On another tangent: how do all you bloggers feel about Medium these days? Do you cross-post at all? Happy to create a linked post to discuss off of this thread.
Ah, yes, blog-to-blog conversation via ping backs were/are fantastic. That’s one reason I’m still on WordPress as it still seems to lend itself to that kind of thing. And yes, Micro.blog helps as do various possible plugins for WordPress. It really helps to capture/promote/grow a sense of community between blogs which can be a wonderful thing.
I still have a Medium account but stopped cross posting to it a long time ago. Medium felt somewhat unstable to me so my visits diminished.
Thank you for starting this thread. Lots of good stuff here. I’ll chime in with mine, 40Tech.com. I started it 10 years ago, and it was very busy back in the day, with a couple other writers writing with me. When I transitioned into fatherhood my writing trailed off significantly, although I still enjoy it.
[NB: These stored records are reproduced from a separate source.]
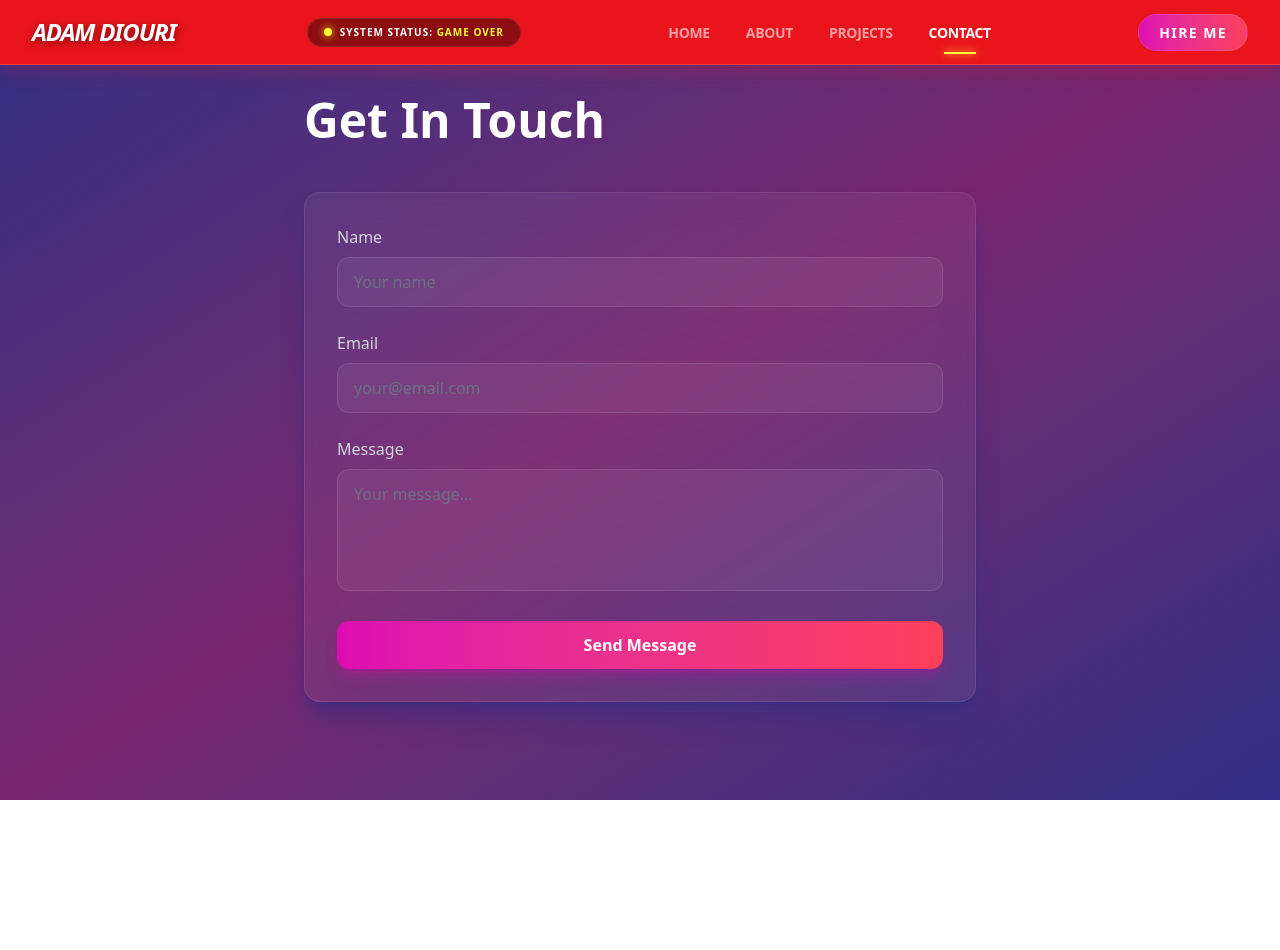
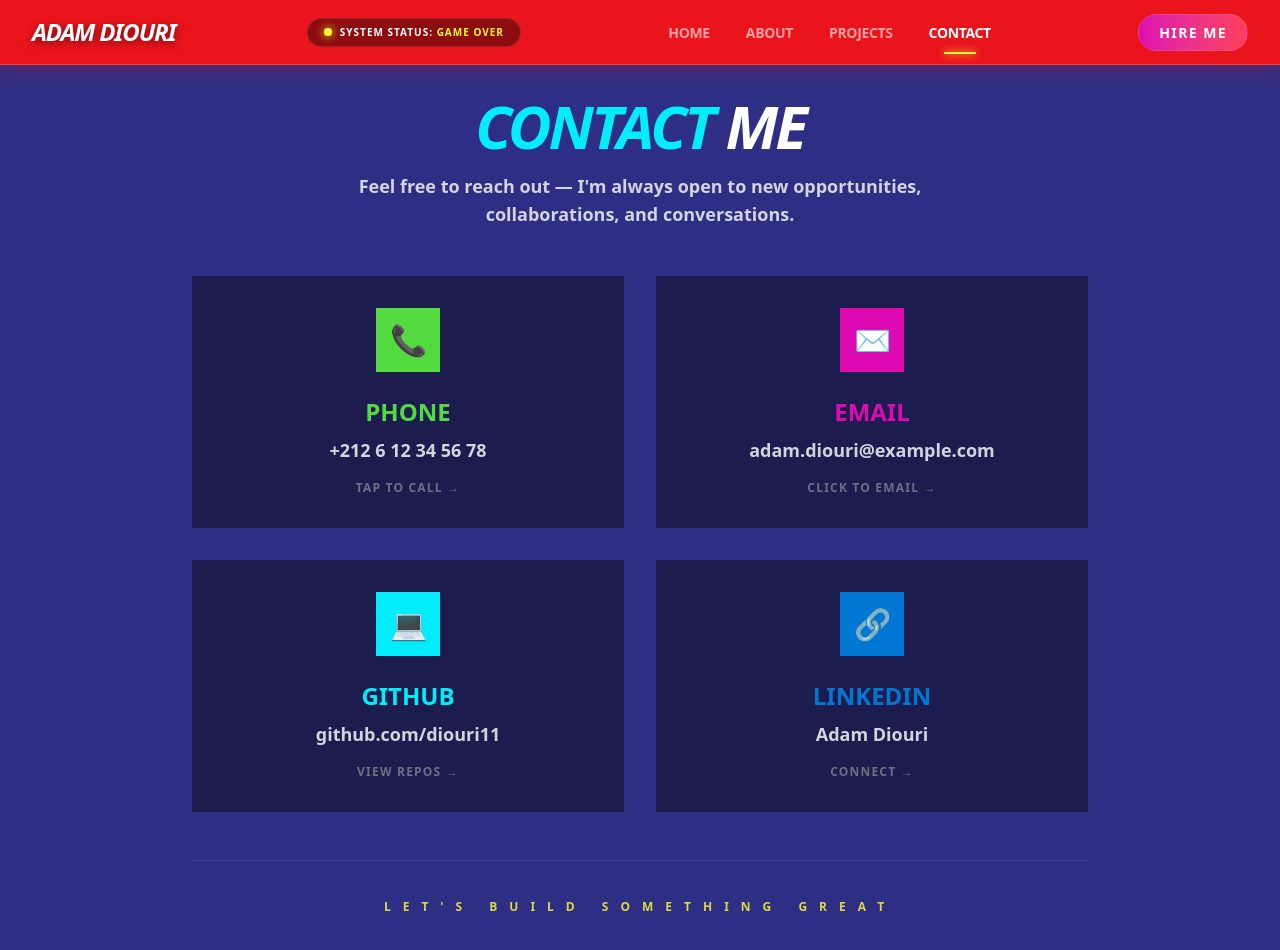
Before and after one commit to diouri11/tetris_Porfolio-, a React (Vite) app: page /contact in a window 1280 px wide. Shown: the top 950 px of the page. Before the commit the page ends 800 px from the top, so only its background shows below. Built offline with nearby package versions, Linux system fonts and the light colour scheme.

Commit message:
update Contact comp

```diff
--- a/src/pages/Contact.jsx
+++ b/src/pages/Contact.jsx
@@ -1,42 +1,99 @@
 export default function Contact() {
     return (
-        <main className="min-h-screen bg-gradient-to-br from-brand-navy via-brand-dark-purple to-brand-navy pt-24 px-8 text-white">
-            <div className="max-w-2xl mx-auto">
-                <h1 className="text-4xl md:text-5xl font-bold mb-12">Get In Touch</h1>
-                <div className="bg-white/5 backdrop-blur-lg rounded-2xl p-8 border border-white/10 shadow-xl shadow-brand-navy/50">
-                    <form className="space-y-6">
-                        <div>
-                            <label className="block text-gray-300 mb-2 font-medium">Name</label>
-                            <input
-                                type="text"
-                                className="w-full px-4 py-3 bg-white/5 border border-white/10 rounded-xl text-white placeholder-gray-500 focus:outline-none focus:ring-2 focus:ring-brand-purple transition-all"
-                                placeholder="Your name"
-                            />
+        <main className="min-h-screen bg-brand-navy bg-tetris-grid pt-24 pb-12 px-4 sm:px-8 scanlines">
+            <div className="max-w-4xl mx-auto space-y-12">
+
+                <section className="text-center">
+                    <h1 className="text-4xl lg:text-6xl font-black uppercase tracking-tighter text-white mb-4 italic">
+                        <span className="text-brand-cyan">Contact</span> Me
+                    </h1>
+                    <p className="text-lg text-gray-300 font-bold max-w-xl mx-auto">
+                        Feel free to reach out — I'm always open to new opportunities, collaborations, and conversations.
+                    </p>
+                </section>
+
+                <section className="grid grid-cols-1 md:grid-cols-2 gap-8">
+
+                    {/* Phone Card */}
+                    <a
+                        href="tel:+212612345678"
+                        className="group bg-black/40 tetris-border tetris-block-shadow p-8 flex flex-col items-center text-center hover:scale-105 transition-all duration-300 no-underline"
+                    >
+                        <div className="w-16 h-16 bg-brand-green flex items-center justify-center tetris-block-shadow mb-6">
+                            <span className="text-3xl">📞</span>
                         </div>
-                        <div>
-                            <label className="block text-gray-300 mb-2 font-medium">Email</label>
-                            <input
-                                type="email"
-                                className="w-full px-4 py-3 bg-white/5 border border-white/10 rounded-xl text-white placeholder-gray-500 focus:outline-none focus:ring-2 focus:ring-brand-purple transition-all"
-                                placeholder="your@email.com"
-                            />
+                        <h2 className="text-2xl font-black uppercase text-brand-green mb-2">Phone</h2>
+                        <p className="text-gray-300 font-bold text-lg group-hover:text-white transition-colors">
+                            +212 6 12 34 56 78
+                        </p>
+                        <span className="mt-4 text-xs font-black uppercase tracking-widest text-gray-500 group-hover:text-brand-green transition-colors">
+                            Tap to call →
+                        </span>
+                    </a>
+
+                    {/* Email Card */}
+                    <a
+                        href="mailto:adam.diouri@example.com"
+                        className="group bg-black/40 tetris-border tetris-block-shadow p-8 flex flex-col items-center text-center hover:scale-105 transition-all duration-300 no-underline"
+                    >
+                        <div className="w-16 h-16 bg-brand-purple flex items-center justify-center tetris-block-shadow mb-6">
+                            <span className="text-3xl">✉️</span>
                         </div>
-                        <div>
-                            <label className="block text-gray-300 mb-2 font-medium">Message</label>
-                            <textarea
-                                rows="4"
-                                className="w-full px-4 py-3 bg-white/5 border border-white/10 rounded-xl text-white placeholder-gray-500 focus:outline-none focus:ring-2 focus:ring-brand-purple transition-all resize-none"
-                                placeholder="Your message..."
-                            ></textarea>
+                        <h2 className="text-2xl font-black uppercase text-brand-purple mb-2">Email</h2>
+                        <p className="text-gray-300 font-bold text-lg group-hover:text-white transition-colors">
+                            adam.diouri@example.com
+                        </p>
+                        <span className="mt-4 text-xs font-black uppercase tracking-widest text-gray-500 group-hover:text-brand-purple transition-colors">
+                            Click to email →
+                        </span>
+                    </a>
+
+                    {/* GitHub Card */}
+                    <a
+                        href="https://github.com/diouri11"
+                        target="_blank"
+                        rel="noopener noreferrer"
+                        className="group bg-black/40 tetris-border tetris-block-shadow p-8 flex flex-col items-center text-center hover:scale-105 transition-all duration-300 no-underline"
+                    >
+                        <div className="w-16 h-16 bg-brand-cyan flex items-center justify-center tetris-block-shadow mb-6">
+                            <span className="text-3xl">💻</span>
                         </div>
-                        <button
-                            type="submit"
-                            className="w-full py-3 bg-gradient-to-r from-brand-purple to-brand-salmon text-white font-semibold rounded-xl hover:scale-[1.02] transition-transform duration-300 shadow-lg shadow-brand-purple/30"
-                        >
-                            Send Message
-                        </button>
-                    </form>
+                        <h2 className="text-2xl font-black uppercase text-brand-cyan mb-2">GitHub</h2>
+                        <p className="text-gray-300 font-bold text-lg group-hover:text-white transition-colors">
+                            github.com/diouri11
+                        </p>
+                        <span className="mt-4 text-xs font-black uppercase tracking-widest text-gray-500 group-hover:text-brand-cyan transition-colors">
+                            View repos →
+                        </span>
+                    </a>
+
+                    {/* LinkedIn Card */}
+                    <a
+                        href="https://linkedin.com/in/adam-diouri"
+                        target="_blank"
+                        rel="noopener noreferrer"
+                        className="group bg-black/40 tetris-border tetris-block-shadow p-8 flex flex-col items-center text-center hover:scale-105 transition-all duration-300 no-underline"
+                    >
+                        <div className="w-16 h-16 bg-brand-blue flex items-center justify-center tetris-block-shadow mb-6">
+                            <span className="text-3xl">🔗</span>
+                        </div>
+                        <h2 className="text-2xl font-black uppercase text-brand-blue mb-2">LinkedIn</h2>
+                        <p className="text-gray-300 font-bold text-lg group-hover:text-white transition-colors">
+                            Adam Diouri
+                        </p>
+                        <span className="mt-4 text-xs font-black uppercase tracking-widest text-gray-500 group-hover:text-brand-blue transition-colors">
+                            Connect →
+                        </span>
+                    </a>
+
+                </section>
+
+                <div className="text-center pt-8 border-t border-white/10">
+                    <span className="text-brand-yellow text-xs font-black uppercase tracking-[1em] animate-pulse">
+                        Let's Build Something Great
+                    </span>
                 </div>
+
             </div>
         </main>
     );
```
Also changed, not shown: src/pages/Home.jsx (+12 -12 lines).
this was a while ago and done by someone else. But according to
<script src="https://cogzest.com/wp-content/themes/twentyfifteen/js/html5.js"></script> which would be Twenty Fifteen - WordPress theme | WordPress.org English (Canada).
This topic led me to write
Thanks beck for the inspiration! I had been meaning to blog about writing for quite a while!
I’ve been wondering for quite a while whether to publish there. And I might. I became concerned about the possibility that it might shut down one day, or have further changes in terms of service, or the like. I’m already spread out on multiple websites. Still it has advantages, so perhaps later. But I think I’m more likely to write elsewhere (I got an invitation from The Conversation (the Canadian instance of that site) and have an article in the works with them; and have other publishers on my radar/vice-versa).
This is an old blog. The blog only worked up to the point where I was unable to get people to agree to do the short interviews.
Very nice, thank you.